What happened to the employees who have lost jobs in the first COVID-19 wave? According to the CMIE report, most of them are likely to have migrated to farming. They would have joined the nearly three million businesspeople in rural India who were rendered unemployed, as per the report, and could also have migrated to farming.
This is validated in the job data, which show an increase of nine million jobs in the agriculture sector. Such a large shift of the newly unemployed from their old jobs to farming clearly indicates a heavy load on agriculture, which will be difficult to sustain without a substantial increase in agricultural productivity.
The report clarifies that this shift must not be seen as one from urban to rural areas, but from non-farm jobs in rural India to farming jobs. The increase in jobs in the agriculture sector in March 2021 supports this fact.
The ramifications of large-scale migration of workers

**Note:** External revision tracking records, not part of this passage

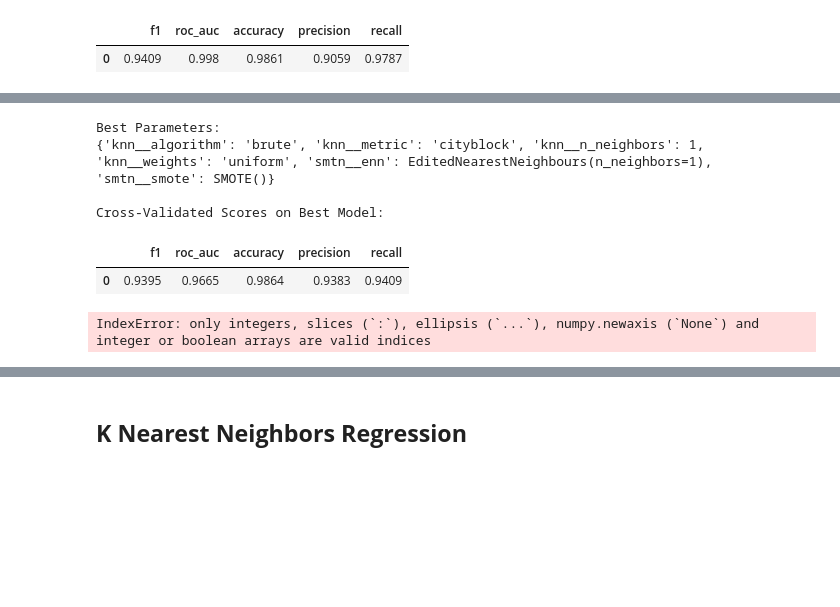
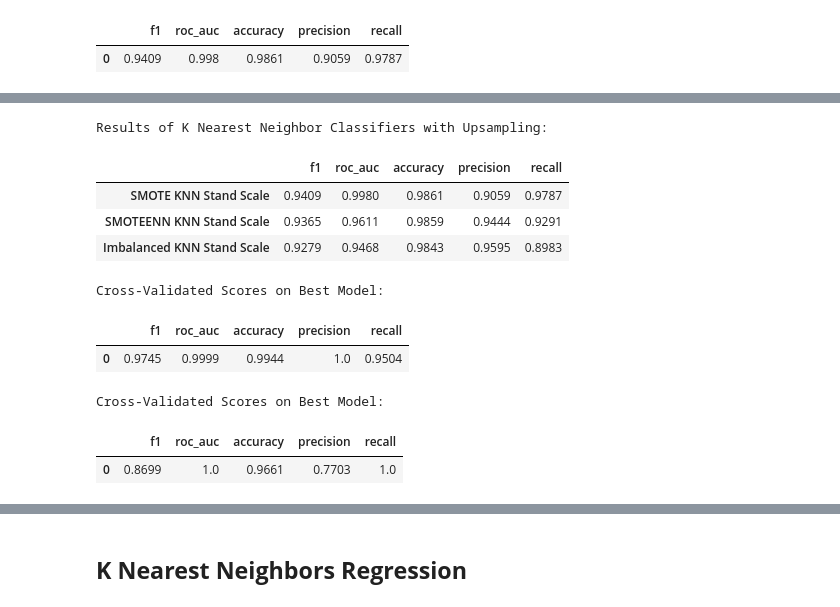
Before and after one commit to kellyshreeve/insurance, a Jupyter notebook: insurance_analysis.ipynb, the cells around one changed output, grey strips where cells are left out. Saved outputs shown, nothing was run; the diff lists cells and outputs as text; code cells hidden in the pictures; blank space fills up the shorter version.

```diff
--- a/insurance_analysis.ipynb
+++ b/insurance_analysis.ipynb
@@ -596,21 +479,17 @@ GridSearchCV(cv=3,
-# %%
-smtn_knn_results_mm = gscv_results(knn_class_smtn_gscv, 'f1', 'roc_auc', 'accuracy', 'precision', 'recall')
-# %% [output]
-Best Parameters:
-{'knn__algorithm': 'brute', 'knn__metric': 'cityblock', 'knn__n_neighbors': 1, 'knn__weights': 'uniform', 'smtn__enn': EditedNearestNeighbours(n_neighbors=1), 'smtn__smote': SMOTE()}
-
-Cross-Validated Scores on Best Model:
-|  | f1 | roc_auc | accuracy | precision | recall |
-| 0 | 0.9395 | 0.9665 | 0.9864 | 0.9383 | 0.9409 |
 # %%
-results_full = (imbalanced_knn_results.append(smote_knn_results)
-                .append(smtn_knn_results).append(imbalanced_knn_results_mm)
-                .append(smote_knn_results_mm).append(smtn_knn_results_mm))
+results_full = pd.concat([imbalanced_knn_results, smote_knn_results,
+                smtn_knn_results])
 
-results_full.index['Imbalanced KNN Stand Scale', 'SMOTE KNN Stand Scale',
-                   'SMOTEENN KNN Stand Scale', 'Imbalanced KNN MinMaxScale',
-                   'SMOTE KNN MinMaxScale', 'SMOTEENN KNN MinMaxScale']
+results_full.index = ['Imbalanced KNN Stand Scale', 'SMOTE KNN Stand Scale',
+                   'SMOTEENN KNN Stand Scale']
+
+print('Results of K Nearest Neighbor Classifiers with Upsampling:')
+display(results_full.sort_values(by='f1', ascending=False))
 # %% [output]
-IndexError: only integers, slices (`:`), ellipsis (`...`), numpy.newaxis (`None`) and integer or boolean arrays are valid indices
+Results of K Nearest Neighbor Classifiers with Upsampling:
+|  | f1 | roc_auc | accuracy | precision | recall |
+| SMOTE KNN Stand Scale | 0.9409 | 0.9980 | 0.9861 | 0.9059 | 0.9787 |
+| SMOTEENN KNN Stand Scale | 0.9365 | 0.9611 | 0.9859 | 0.9444 | 0.9291 |
+| Imbalanced KNN Stand Scale | 0.9279 | 0.9468 | 0.9843 | 0.9595 | 0.8983 |
 # %%
 # ! TRY BAYESIAN OPTIMIZATION
@@ -618,0 +508,6 @@ IndexError: only integers, slices (`:`), ellipsis (`...`), numpy.newaxis (`None`
+# %%
+logreg_results = cv_results(logreg_cv, 'f1', 'roc_auc', 'accuracy', 'precision', 'recall')
+# %% [output]
+Cross-Validated Scores on Best Model:
+|  | f1 | roc_auc | accuracy | precision | recall |
+| 0 | 0.9745 | 0.9999 | 0.9944 | 1.0 | 0.9504 |
@@ -618,0 +526,6 @@ IndexError: only integers, slices (`:`), ellipsis (`...`), numpy.newaxis (`None`
+# %%
+wtd_logreg_results = cv_results(logreg_wtd_cv, 'f1', 'roc_auc', 'accuracy', 'precision', 'recall')
+# %% [output]
+Cross-Validated Scores on Best Model:
+|  | f1 | roc_auc | accuracy | precision | recall |
+| 0 | 0.8699 | 1.0 | 0.9661 | 0.7703 | 1.0 |
```
Also changed, not shown: parts of 21 cells of this notebook.
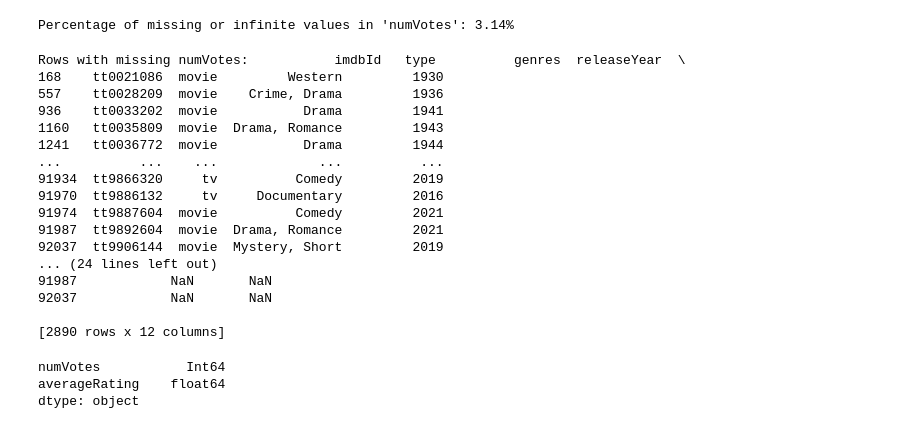
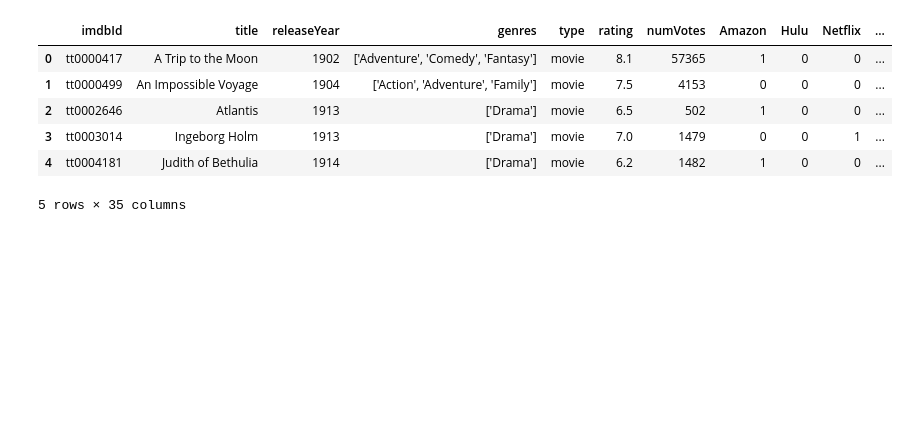
Before and after one commit to kval122/StreamingAnalysis, a Jupyter notebook: notebooks/03_cleaning_post_merge.ipynb, the cells around one changed output. Drawn from its saved outputs; the diff is of its cells as text; code cells hidden in the pictures; blank space fills up the shorter version.

Commit message:
Finalized data cleaning and merging

```diff
--- a/notebooks/03_cleaning_post_merge.ipynb
+++ b/notebooks/03_cleaning_post_merge.ipynb
@@ -3,4 +9,4 @@ import pandas as pd
 # %%
 # Load the cleaned streaming_titles_info dataset (change the path if necessary)
-file_path = r'C:\Users\kimbe\Documents\StreamingAnalysis\data\cleaned_data\streaming_titles_info.csv'
+file_path = r"C:\Users\kimbe\Documents\StreamingAnalysis\data\cleaned_data\final_df.csv"
 streaming_titles_info = pd.read_csv(file_path)
@@ -39,60 +12,0 @@ Number of duplicates: 0
-# %%
-import numpy as np
-
-# Count missing or infinite values in 'numVotes'
-missing_values_count = streaming_titles_info['numVotes'].isna().sum() + (streaming_titles_info['numVotes'] == np.inf).sum() + (streaming_titles_info['numVotes'] == -np.inf).sum()
-
-# Calculate the total number of rows in the dataset
-total_rows = streaming_titles_info.shape[0]
-
-# Calculate the percentage of missing or infinite values
-missing_percentage = (missing_values_count / total_rows) * 100
-print(f"Percentage of missing or infinite values in 'numVotes': {missing_percentage:.2f}%")
-# %% [output]
-Percentage of missing or infinite values in 'numVotes': 3.14%
-# %%
-missing_votes = streaming_titles_info[streaming_titles_info['numVotes'].isna()]
-print(f"Rows with missing numVotes: {missing_votes}")
-# %% [output]
-Rows with missing numVotes:           imdbId   type          genres  releaseYear  \
-168    tt0021086  movie         Western         1930
-557    tt0028209  movie    Crime, Drama         1936
-936    tt0033202  movie           Drama         1941
-1160   tt0035809  movie  Drama, Romance         1943
-1241   tt0036772  movie           Drama         1944
-...          ...    ...             ...          ...
-91934  tt9866320     tv          Comedy         2019
-91970  tt9886132     tv     Documentary         2016
-91974  tt9887604  movie          Comedy         2021
-91987  tt9892604  movie  Drama, Romance         2021
-92037  tt9906144  movie  Mystery, Short         2019
-... (24 lines left out)
-91987            NaN       NaN
-92037            NaN       NaN
-
-[2890 rows x 12 columns]
-# %%
-import numpy as np
-import pandas as pd
-
-# Convert 'numVotes' to numeric, coercing errors to NaN, and then convert to int (except for NaN and inf values)
-streaming_titles_info['numVotes'] = pd.to_numeric(streaming_titles_info['numVotes'], errors='coerce')
-
-# Keep 'averageRating' as float, coercing errors to NaN (if any)
-streaming_titles_info['averageRating'] = pd.to_numeric(streaming_titles_info['averageRating'], errors='coerce')
-
-# Replace infinite values with NaN in both columns
-streaming_titles_info.replace([np.inf, -np.inf], np.nan, inplace=True)
-
-# Convert 'numVotes' to integer, handling NaN properly
-streaming_titles_info['numVotes'] = streaming_titles_info['numVotes'].fillna(np.nan).astype('Int64')
-
-# Check data types
-print(streaming_titles_info[['numVotes', 'averageRating']].dtypes)
-# %% [output]
-numVotes           Int64
-averageRating    float64
-dtype: object
-# %%
-# Standardize column names (e.g., lowercase and replace spaces with underscores)
-streaming_titles_info.columns = streaming_titles_info.columns.str.lower().str.replace(' ', '_')
@@ -106,3 +13,20 @@ def check_unique_values(df, column):
+# %%
+# Rename columns in the dataframe
+streaming_titles_info = streaming_titles_info.rename(columns={
+    'imdbNumVotes': 'numVotes',
+    'imdbAverageRating': 'rating'
+})
+
+# Verify the changes
+streaming_titles_info.head()
+# %% [output]
+|  | imdbId | title | releaseYear | genres | type | rating | numVotes | Amazon | Hulu | Netflix | ... |
+| 0 | tt0000417 | A Trip to the Moon | 1902 | ['Adventure', 'Comedy', 'Fantasy'] | movie | 8.1 | 57365 | 1 | 0 | 0 | ... |
+| 1 | tt0000499 | An Impossible Voyage | 1904 | ['Action', 'Adventure', 'Family'] | movie | 7.5 | 4153 | 0 | 0 | 0 | ... |
+| 2 | tt0002646 | Atlantis | 1913 | ['Drama'] | movie | 6.5 | 502 | 1 | 0 | 0 | ... |
+| 3 | tt0003014 | Ingeborg Holm | 1913 | ['Drama'] | movie | 7.0 | 1479 | 0 | 0 | 1 | ... |
+| 4 | tt0004181 | Judith of Bethulia | 1914 | ['Drama'] | movie | 6.2 | 1482 | 1 | 0 | 0 | ... |
+5 rows × 35 columns
 # %%
 streaming_titles_info.info()
 # %% [output]
```
Also changed, not shown: parts of 28 cells of this notebook, 5 other files.
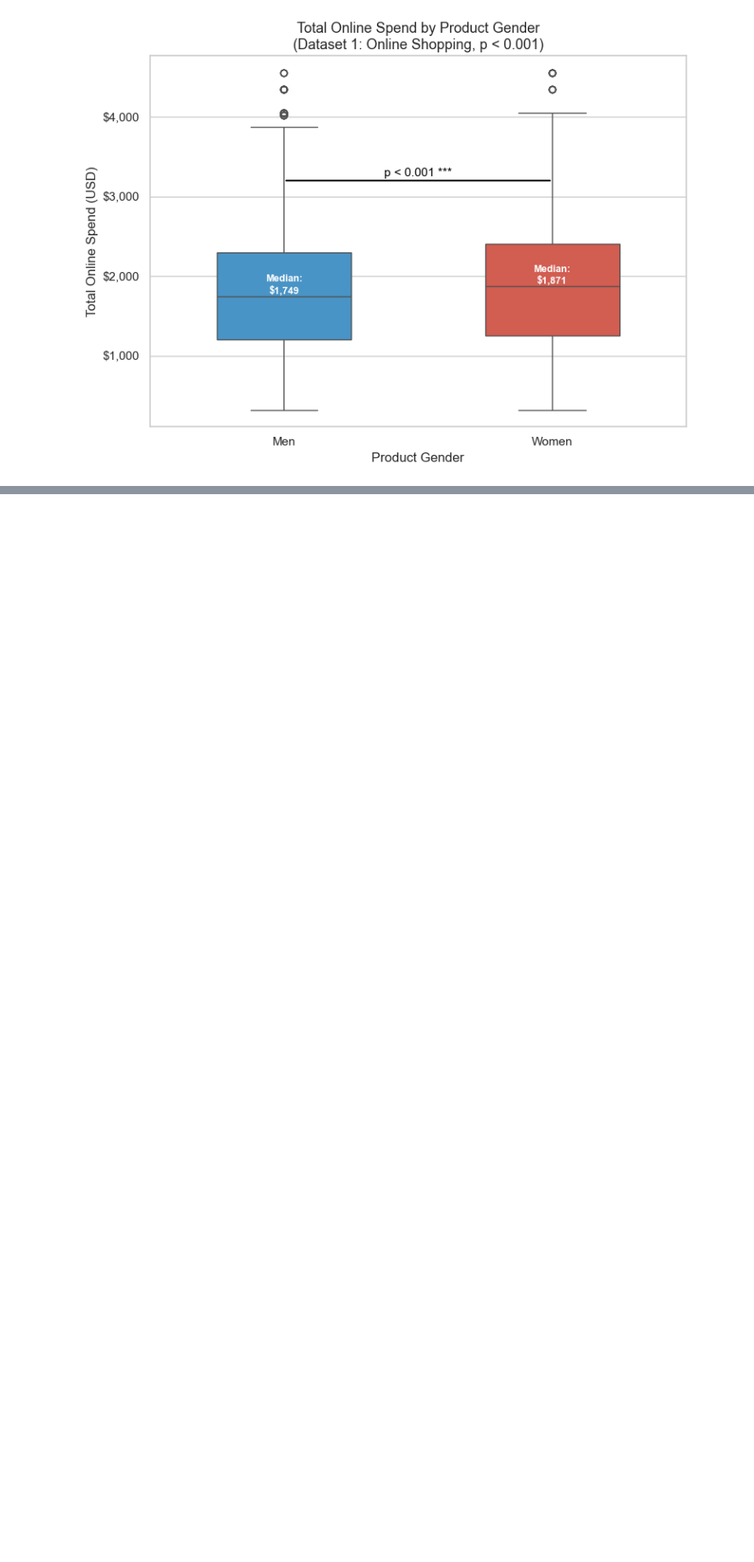
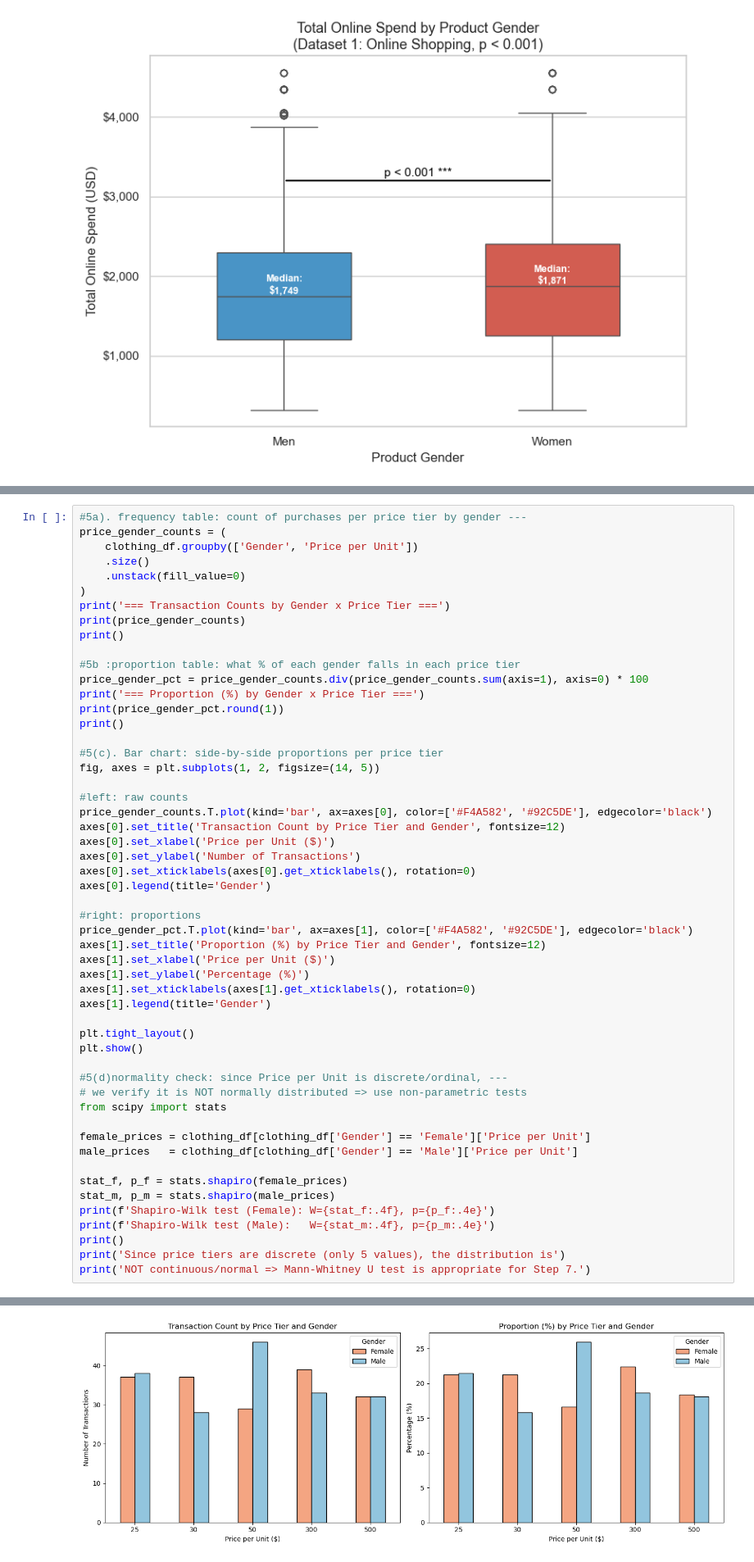
Before and after one commit to COGS108/Group136_WI26, a Jupyter notebook: 02-EDACheckpoint.ipynb, the cells around one changed output, grey strips where cells are left out. Shown at 82% size. Cells and saved outputs as stored; diff of their text form; blank space fills up the shorter version.

```diff
--- a/02-EDACheckpoint.ipynb
+++ b/02-EDACheckpoint.ipynb
@@ -1100,0 +1182,54 @@ Dataset 1 reveals two distinct dimensions of gendered pricing that only become v
+# %%
+#5a). frequency table: count of purchases per price tier by gender ---
+price_gender_counts = (
+    clothing_df.groupby(['Gender', 'Price per Unit'])
+    .size()
+    .unstack(fill_value=0)
+)
+print('=== Transaction Counts by Gender x Price Tier ===')
+print(price_gender_counts)
+print()
+
+#5b :proportion table: what % of each gender falls in each price tier
+price_gender_pct = price_gender_counts.div(price_gender_counts.sum(axis=1), axis=0) * 100
+print('=== Proportion (%) by Gender x Price Tier ===')
+print(price_gender_pct.round(1))
+print()
+
+#5(c). Bar chart: side-by-side proportions per price tier
+fig, axes = plt.subplots(1, 2, figsize=(14, 5))
+
+#left: raw counts
+price_gender_counts.T.plot(kind='bar', ax=axes[0], color=['#F4A582', '#92C5DE'], edgecolor='black')
+axes[0].set_title('Transaction Count by Price Tier and Gender', fontsize=12)
+axes[0].set_xlabel('Price per Unit ($)')
+axes[0].set_ylabel('Number of Transactions')
+axes[0].set_xticklabels(axes[0].get_xticklabels(), rotation=0)
+axes[0].legend(title='Gender')
+
+#right: proportions
+price_gender_pct.T.plot(kind='bar', ax=axes[1], color=['#F4A582', '#92C5DE'], edgecolor='black')
+axes[1].set_title('Proportion (%) by Price Tier and Gender', fontsize=12)
+axes[1].set_xlabel('Price per Unit ($)')
+axes[1].set_ylabel('Percentage (%)')
+axes[1].set_xticklabels(axes[1].get_xticklabels(), rotation=0)
+axes[1].legend(title='Gender')
+
+plt.tight_layout()
+plt.show()
+
+#5(d)normality check: since Price per Unit is discrete/ordinal, ---
+# we verify it is NOT normally distributed => use non-parametric tests
+from scipy import stats
+
+female_prices = clothing_df[clothing_df['Gender'] == 'Female']['Price per Unit']
+male_prices   = clothing_df[clothing_df['Gender'] == 'Male']['Price per Unit']
+
+stat_f, p_f = stats.shapiro(female_prices)
+stat_m, p_m = stats.shapiro(male_prices)
+print(f'Shapiro-Wilk test (Female): W={stat_f:.4f}, p={p_f:.4e}')
+print(f'Shapiro-Wilk test (Male):   W={stat_m:.4f}, p={p_m:.4e}')
+print()
+print('Since price tiers are discrete (only 5 values), the distribution is')
+print('NOT continuous/normal => Mann-Whitney U test is appropriate for Step 7.')
+# %% [output]
@@ -1100,0 +1247 @@ Dataset 1 reveals two distinct dimensions of gendered pricing that only become v
+[figure, added]
```
Also changed, not shown: parts of 36 cells of this notebook.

Migration from urban areas to rural areas due to loss of jobs in cities has also increased the burden on the agriculture sector and rural India. Reports from the first fortnight of April 2021 indicate that a large number of people are migrating from urban to rural areas. This trend is further evidence of the job loss in urban areas among both the salaried and the non-salaried.
The majority of the migration in this second wave is happening from the urban areas of Maharashtra, Gujarat, and Delhi. Since most of the migrants are from Uttar Pradesh, Bihar and other eastern states, there could be a sharp rise in the number of unemployed people in those states when they would return, as well as adversely impact the economy of the states that the migrant workers are deserting.
Sectors like retail, catering, manufacturing, home service, etc. are already facing the heat. Transport and logistics are also being adversely affected. The disruption of production and supply has also begun and is likely to worsen in the coming days.
As previously discussed, the CMIE report shows that most of the loss of salaried jobs was registered in rural India. However, urban India still bore the loss 3.7 million salaried jobs from last year. New restrictions in urban areas are going to further reduce salaried employment in April and beyond.
Lakhs of people who had lost their jobs in the first wave are yet to find employment, and they cannot hope to get it in the near future with the number of jobs diminishing fast. Finding any kind of new job in this scenario has become difficult, let alone decent jobs.
The wrecking of employment by the second COVID wave has made our economic recovery even more difficult. As per the CMIE report, labour participation in March 2021 was 40.2% as against 42.7% in 2019-20. Employment rate is also down to 37.6% as against 39.4% last year. The unemployment rate is at the-still high figure of 6.5 percent though, curiously, lower than 7.6% of 2019-20.
The CMIE report estimates that the present wave could add up to well over 120 million in job losses, which amounts to 30% of the total population employed across all sectors. Data from the first two weeks of April 2021 shows that the unemployment rate has risen to over 8%, with a 40% fall in the labour participation rate.
As of March 2021, the total employment figure in India was 398 million, which was 5.4 million lesser than the 403.5 million in 2019-20. This data, even though grave in itself, hides the much bigger casualty: that of people losing jobs and moving to other, often less productive and lucrative, jobs. About 8% of all employees migrated to agriculture, the productivity of which grew by only by 2-3%. It increased the employment count hiding the real loss.
It is imperative that the Union government analyse this data carefully, and address the crisis of unemployment urgently. (IPA Service)